ay how many valid permutations exist.
But allow me to guesstimate a number for 20 components (no more, no less). Here are my starting assumptions:
Let's say the average input and output parameter count of any component is 2. So we have 20 components, each with 2 inputs and 2 outputs.
There are roughly 35 types of parameter, so the odds of connecting two parameters at random that have the same type are roughly 3%. However there are many conversions defined and often you want a parameter of type A to seed a parameter of type B. So let's say that 10% of random connections are in fact valid. (This assumption ignores the obvious fact that certain parameters (number, point, vector) are far more common than others, so the odds of connecting identical types are actually much higher than 3%)
Now even when data can be shared between two parameters, that doesn't mean that hooking them up will result in a valid operation (let's ignore for the time being that the far majority of combinations that are valid are also bullshit). So let's say that even when we manage to pick two parameters that can communicate, the odds of us ending up with a valid component combo are still only 1 in 2.
We will limit ourselves to only single connections between parameters. At no point will a single parameter seed more than one recipient and at no point will any parameter have more than one source. We do allow for parameters which do not share or receive data.
So let's start by creating the total number of permutations that are possible simply by positioning all 20 components from left to right. This is important because we're not allowed to make wires go from right to left. The left most component can be any one of 20. So we have 20 possible permutations for the first one. Then for each of those we have 19 options to fill the second-left-most slot. 20×19×18×17×...×3×2×1 = 20! ~2.5×1018.
We can now start drawing wires from the output of component #1 to the inputs of any of the other components. We can choose to share no outputs, output #1, output #2 or both with any of the downstream components (19 of them, with two inputs each). That's 2×(19×2) + (19×2)×(19×2-1) ~ 1500 possible connections we can make for the outputs of the first component. The second component is very similar, but it only has 18 possible targets and some of the inputs will already have been used. So now we have 2×(18×2-1) + (18×2-1)×(18×2-1) ~1300. If we very roughly (not to mention very incorrectly, but I'm too tired to do the math properly) extrapolate to the other 18 components where the number of possible connections decreases in a similar fashion thoughout, we end up with a total number of 1500×1300×1140×1007×891×789×697×...×83×51×24×1 which is roughly 6.5×1050. However note that only 10% of these wires connect compatible parameters and only 50% of those will connect compatible components. So the number of valid connections we can make is roughly 3×1049.
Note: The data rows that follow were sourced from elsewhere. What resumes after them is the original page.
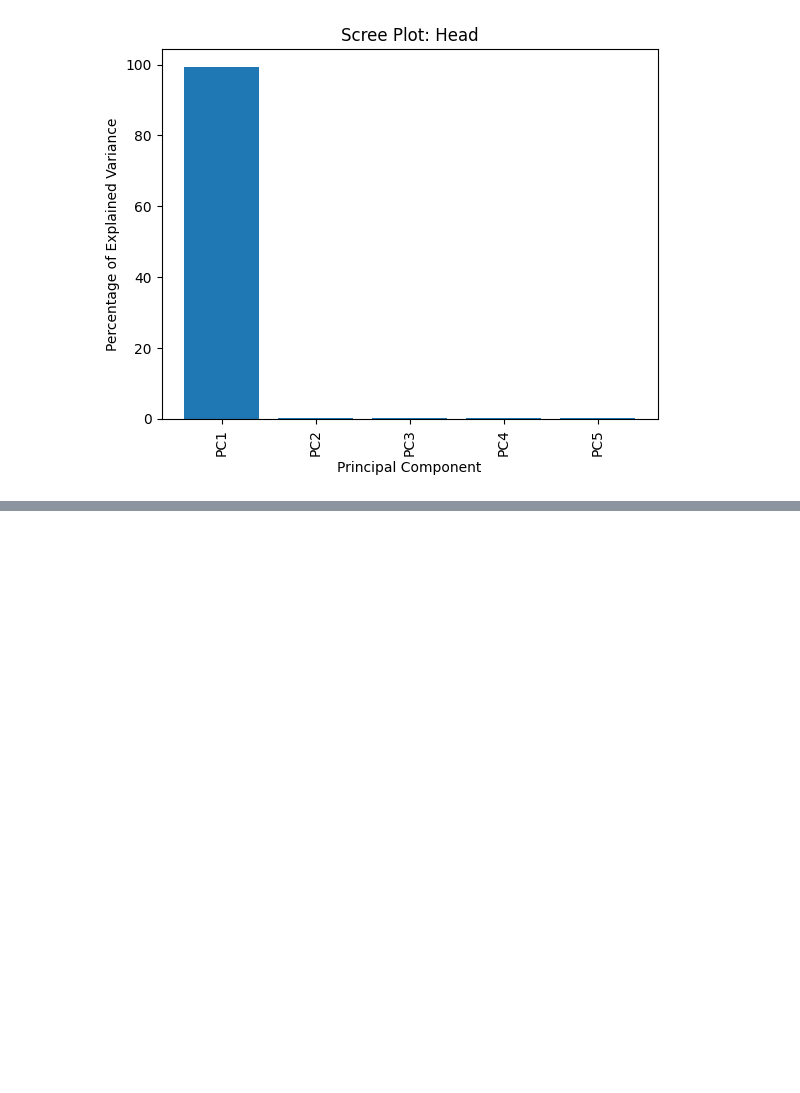
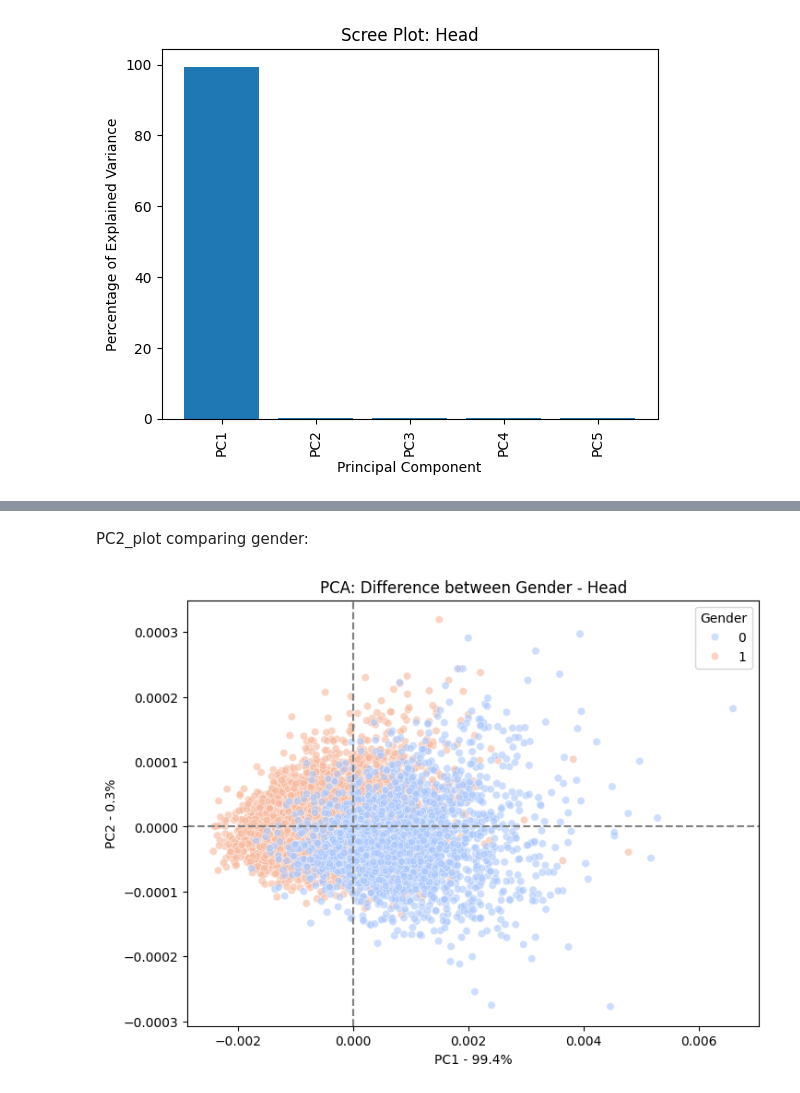
Before and after one commit to jobindjohn/anthromass, a Jupyter notebook: anthropmass/nbs/310_anthro_pca_viz_head.ipynb, the cells around one changed output, grey strips where cells are left out. Cells and saved outputs as stored; diff of their text form; code cells hidden in the pictures; blank space fills up the shorter version.

```diff
--- a/anthropmass/nbs/310_anthro_pca_viz_head.ipynb
+++ b/anthropmass/nbs/310_anthro_pca_viz_head.ipynb
@@ -35,0 +54,6 @@ NameError: name 'Pairplot' is not defined
+# %% [markdown]
+PC2_plot comparing gender:
+# %%
+PC2_plot(ansur,ansur_scaled,head,'Head','Gender')
+# %% [output]
+[figure, added]
```
Also changed, not shown: parts of 11 cells of this notebook, 5 other files.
All we have to do now is multiply the total number of valid connection per permutation with the total number of possible permutations; 20! × 3×1049 which comes to 7×1067 or 72 unvigintillion as Wolfram|Alpha tells me.
Impressive as these numbers sound, remember that by far the most of these permutations result in utter nonsense. Nonsense that produces a result, but not a meaningful one.
EDIT: This computation is way off, see this response for an improved estimate.